Academic and research institutions led all the digital library initiatives so far described. The history of digital libraries encompassed those for the general public to use, too. They operate in part by digitizing printed books and other materials to make them available electronically. Here are four of them:
Digital Public Library of America
The Digital Public Library of America makes materials from libraries, museums, and archives all over the country available in one place. It has millions of various kinds of documents.
Some of them are organized into online exhibitions, such as a collection of maps called “From Colonialism to Tourism.”
Others are organized into primary source sets, such as the poetry of Maya Angelou. The Digital Public Library also collects government documents and materials for genealogical research.
Project Gutenberg actually predates the personal computer, the internet, and electronic scanners.

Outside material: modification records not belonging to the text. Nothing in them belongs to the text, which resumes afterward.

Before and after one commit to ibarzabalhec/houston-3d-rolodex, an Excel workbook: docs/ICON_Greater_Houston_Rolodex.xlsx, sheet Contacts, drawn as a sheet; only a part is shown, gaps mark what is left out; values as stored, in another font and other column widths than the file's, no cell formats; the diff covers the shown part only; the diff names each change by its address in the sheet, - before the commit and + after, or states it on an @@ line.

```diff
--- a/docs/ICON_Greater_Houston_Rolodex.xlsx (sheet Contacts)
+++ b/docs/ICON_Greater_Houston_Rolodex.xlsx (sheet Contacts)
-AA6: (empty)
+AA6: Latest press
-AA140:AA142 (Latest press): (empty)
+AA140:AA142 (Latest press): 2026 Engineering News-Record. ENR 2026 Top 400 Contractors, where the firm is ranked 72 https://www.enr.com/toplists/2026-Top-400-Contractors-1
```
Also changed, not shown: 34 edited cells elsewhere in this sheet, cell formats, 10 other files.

It started when a student at the University of Illinois, Michael Hart, conceived the goal of making thousands of heavily consulted books publicly available via computer.
As early as 1971, when he digitized the Declaration of Independence, he believed that the general public would eventually have easy access to computers. Without useful scanners, he and a team of volunteers had to type everything to make it available. Now, of course, the team uses scanners to add new materials to its collection.

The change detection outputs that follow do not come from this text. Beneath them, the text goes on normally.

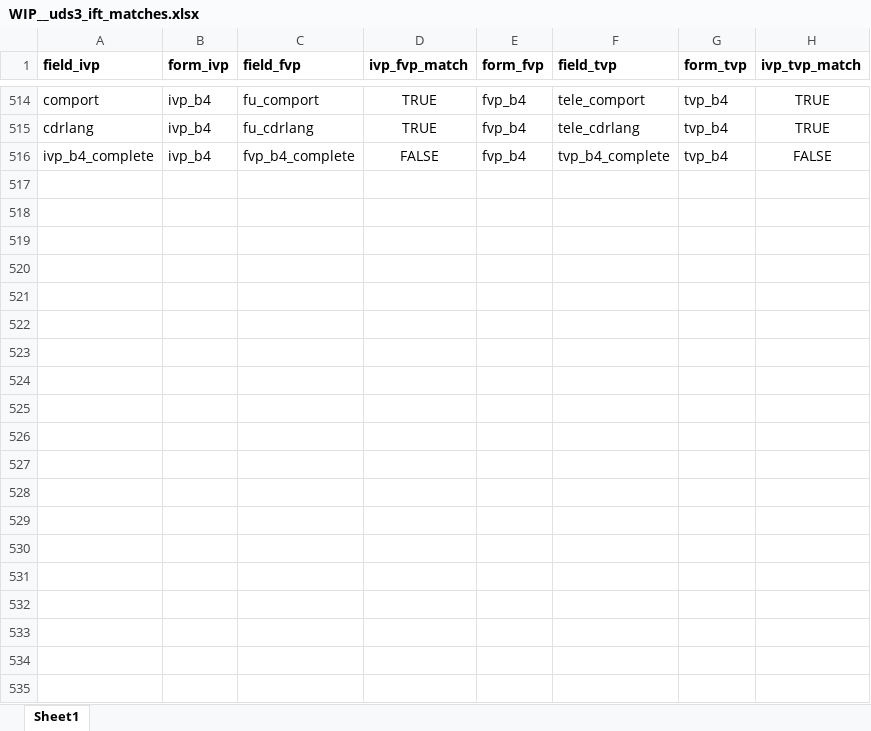
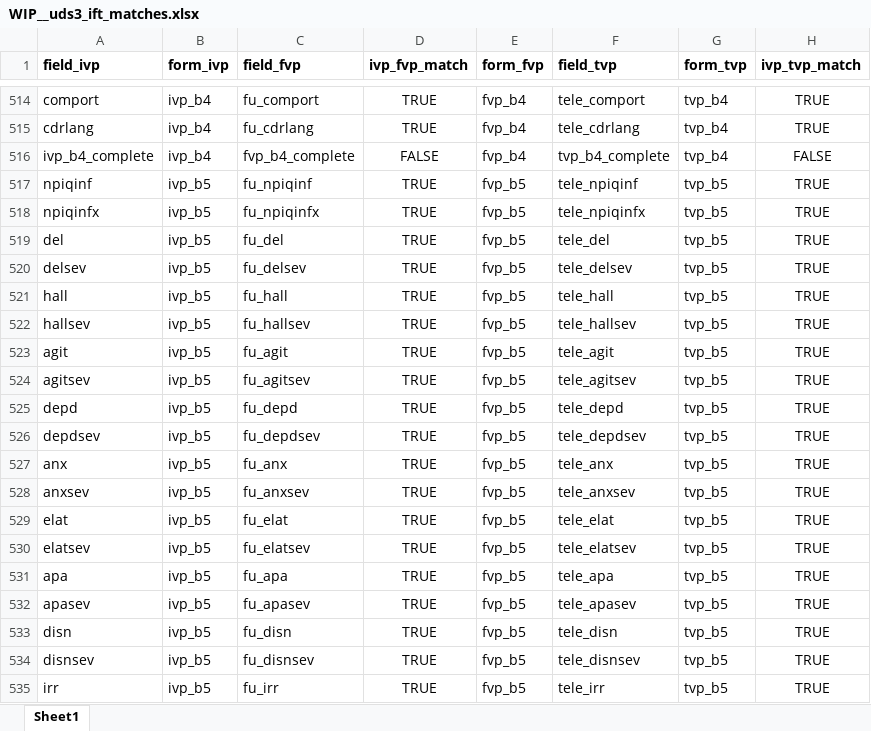
Before and after one commit to ldnicolasmay/MADC_Data_Integration, an Excel workbook: WIP__uds3_ift_matches.xlsx, sheet Sheet1, drawn as a sheet; only a part is shown, gaps mark what is left out; values as stored, in another font and other column widths than the file's, no borders; conditional formats not drawn; the diff covers the shown part only; the diff names each change by its address in the sheet, - before the commit and + after, or states it on an @@ line.

```diff
--- a/WIP__uds3_ift_matches.xlsx (sheet Sheet1)
+++ b/WIP__uds3_ift_matches.xlsx (sheet Sheet1)
+row 517: npiqinf | ivp_b5 | fu_npiqinf | TRUE | fvp_b5 | tele_npiqinf | tvp_b5 | TRUE
+row 518: npiqinfx | ivp_b5 | fu_npiqinfx | TRUE | fvp_b5 | tele_npiqinfx | tvp_b5 | TRUE
+row 519: del | ivp_b5 | fu_del | TRUE | fvp_b5 | tele_del | tvp_b5 | TRUE
+row 520: delsev | ivp_b5 | fu_delsev | TRUE | fvp_b5 | tele_delsev | tvp_b5 | TRUE
+row 521: hall | ivp_b5 | fu_hall | TRUE | fvp_b5 | tele_hall | tvp_b5 | TRUE
+row 522: hallsev | ivp_b5 | fu_hallsev | TRUE | fvp_b5 | tele_hallsev | tvp_b5 | TRUE
+row 523: agit | ivp_b5 | fu_agit | TRUE | fvp_b5 | tele_agit | tvp_b5 | TRUE
+row 524: agitsev | ivp_b5 | fu_agitsev | TRUE | fvp_b5 | tele_agitsev | tvp_b5 | TRUE
+row 525: depd | ivp_b5 | fu_depd | TRUE | fvp_b5 | tele_depd | tvp_b5 | TRUE
+row 526: depdsev | ivp_b5 | fu_depdsev | TRUE | fvp_b5 | tele_depdsev | tvp_b5 | TRUE
+row 527: anx | ivp_b5 | fu_anx | TRUE | fvp_b5 | tele_anx | tvp_b5 | TRUE
+row 528: anxsev | ivp_b5 | fu_anxsev | TRUE | fvp_b5 | tele_anxsev | tvp_b5 | TRUE
+row 529: elat | ivp_b5 | fu_elat | TRUE | fvp_b5 | tele_elat | tvp_b5 | TRUE
+row 530: elatsev | ivp_b5 | fu_elatsev | TRUE | fvp_b5 | tele_elatsev | tvp_b5 | TRUE
+row 531: apa | ivp_b5 | fu_apa | TRUE | fvp_b5 | tele_apa | tvp_b5 | TRUE
+row 532: apasev | ivp_b5 | fu_apasev | TRUE | fvp_b5 | tele_apasev | tvp_b5 | TRUE
+row 533: disn | ivp_b5 | fu_disn | TRUE | fvp_b5 | tele_disn | tvp_b5 | TRUE
+row 534: disnsev | ivp_b5 | fu_disnsev | TRUE | fvp_b5 | tele_disnsev | tvp_b5 | TRUE
+row 535: irr | ivp_b5 | fu_irr | TRUE | fvp_b5 | tele_irr | tvp_b5 | TRUE
```
Also changed, not shown: 27 added rows elsewhere in this sheet, WIP__translation_dictionary.xlsx, 2 other files.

Project Gutenberg digitizes only books in the public domain. That is, most of them were published in 1923 or before.
Google began its project to digitize nearly everything in 2004. Working with several large and mostly academic libraries, it scanned everything in the collections, public domain or not. It’s possible to download public domain books. Google makes books still under copyright available for purchase.
The project exposes a serious conflict between open access to information and copyright laws. If a book was still under copyright, Google made only brief snippets it available. Nonetheless, publishers objected and sued. Courts eventually decided that Google’s procedures constituted fair use under copyright law.

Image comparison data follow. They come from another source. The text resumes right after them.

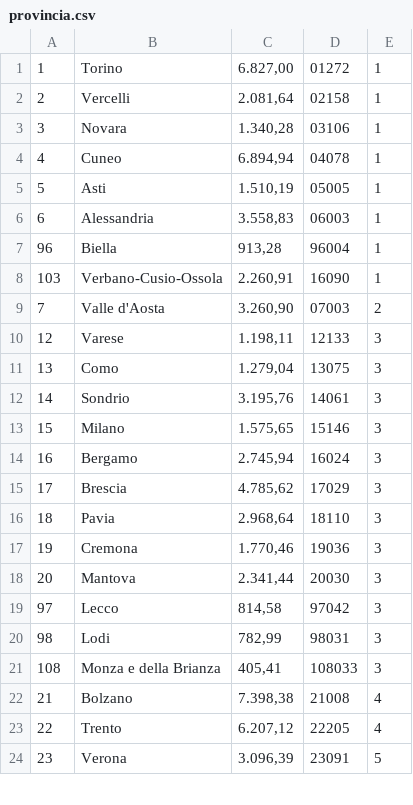
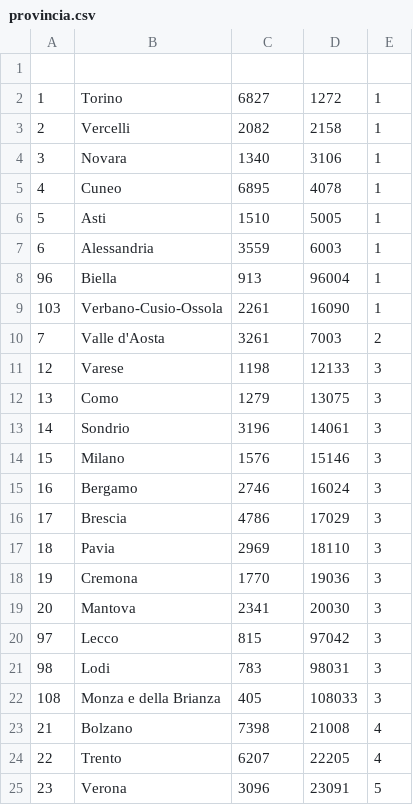
Before and after one commit to zagoli/controlloEpidemia, a CSV file: src/main/resources/csvToLoad/provincia.csv, drawn as a sheet; only a part is shown; the diff covers the shown part only.

Commit message:
load csv disponibili

```diff
--- a/src/main/resources/csvToLoad/provincia.csv
+++ b/src/main/resources/csvToLoad/provincia.csv
@@ -1,24 +1,25 @@
-1;Torino; 6.827,00 ;01272;1
-2;Vercelli; 2.081,64 ;02158;1
-3;Novara; 1.340,28 ;03106;1
-4;Cuneo; 6.894,94 ;04078;1
-5;Asti; 1.510,19 ;05005;1
-6;Alessandria; 3.558,83 ;06003;1
-96;Biella; 913,28 ;96004;1
-103;Verbano-Cusio-Ossola; 2.260,91 ;16090;1
-7;Valle d'Aosta; 3.260,90 ;07003;2
-12;Varese; 1.198,11 ;12133;3
-13;Como; 1.279,04 ;13075;3
-14;Sondrio; 3.195,76 ;14061;3
-15;Milano; 1.575,65 ;15146;3
-16;Bergamo; 2.745,94 ;16024;3
-17;Brescia; 4.785,62 ;17029;3
-18;Pavia; 2.968,64 ;18110;3
-19;Cremona; 1.770,46 ;19036;3
-20;Mantova; 2.341,44 ;20030;3
-97;Lecco; 814,58 ;97042;3
-98;Lodi; 782,99 ;98031;3
-108;Monza e della Brianza; 405,41 ;108033;3
-21;Bolzano; 7.398,38 ;21008;4
-22;Trento; 6.207,12 ;22205;4
-23;Verona; 3.096,39 ;23091;5
+
+1;Torino;6827;1272;1
+2;Vercelli;2082;2158;1
+3;Novara;1340;3106;1
+4;Cuneo;6895;4078;1
+5;Asti;1510;5005;1
+6;Alessandria;3559;6003;1
+96;Biella;913;96004;1
+103;Verbano-Cusio-Ossola;2261;16090;1
+7;Valle d'Aosta;3261;7003;2
+12;Varese;1198;12133;3
+13;Como;1279;13075;3
+14;Sondrio;3196;14061;3
+15;Milano;1576;15146;3
+16;Bergamo;2746;16024;3
+17;Brescia;4786;17029;3
+18;Pavia;2969;18110;3
+19;Cremona;1770;19036;3
+20;Mantova;2341;20030;3
+97;Lecco;815;97042;3
+98;Lodi;783;98031;3
+108;Monza e della Brianza;405;108033;3
+21;Bolzano;7398;21008;4
+22;Trento;6207;22205;4
+23;Verona;3096;23091;5
```
Also changed, not shown: 88 edited cells elsewhere in this file, 10 other files.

Internet Archive/Open Library
Although a smaller operation than Google Books, the Internet Archive is more ambitious. It wants to encompass all the works of all humanity—every book, music, video, web page, and software ever created. And it wants to make it all available to anyone who wants to access any of it. It also has software to make its electronic files accessible to the blind and dyslexic.
The Internet Archive doesn’t consider itself a competitor to Google any other effort. After all, for any organization to digitize what some other has already done simply wastes effort. Yet digital copies need to be stored in multiple locations to avoid losing the collection. A digital library on such a large scale demands cooperation.
It will also be necessary to gain cooperation of publishers, who must make a profit. Copyright issues still exist.
“Information wants to be free” is an idiotic slogan. Publishers act as gatekeepers to select the best and most reliable material for publication. The effort requires various levels of editors, physical printing, digital printing, distribution channels, marketing, sales, etc. And no one involved will work for free.
Meanwhile, don’t believe anyone who says that eventually everything will be available digitally. The most heavily used materials will be digitized. That will leave untold numbers of important materials that only a few people care about and might be consulted only a few times in a decade. Who will have the time or money to digitize them?
Also, totalitarian countries want to control the information their citizens can know about. They will not tolerate the open access that defines a true digital library.
But if the dream of digitizing everything and making it available to everyone can’t quite come about, digital libraries will make it happen as much as possible.
History, evolution and impact of digital libraries / Leonardo Candela, Donatella Castelli, and Pasquale Pagano; Research Gate. January 2011. Via Rutgers University
Introduction to digital libraries / Laura Pasquini, techKNOWtools. May 29, 2019
The rise and fall of the Gopher protocol / Tim Gihring, MinnPost. August 11, 2016
Transforming our libraries from analog to digital: a 2020 vision / Brewster Kahle, Educause Review. March 13, 2017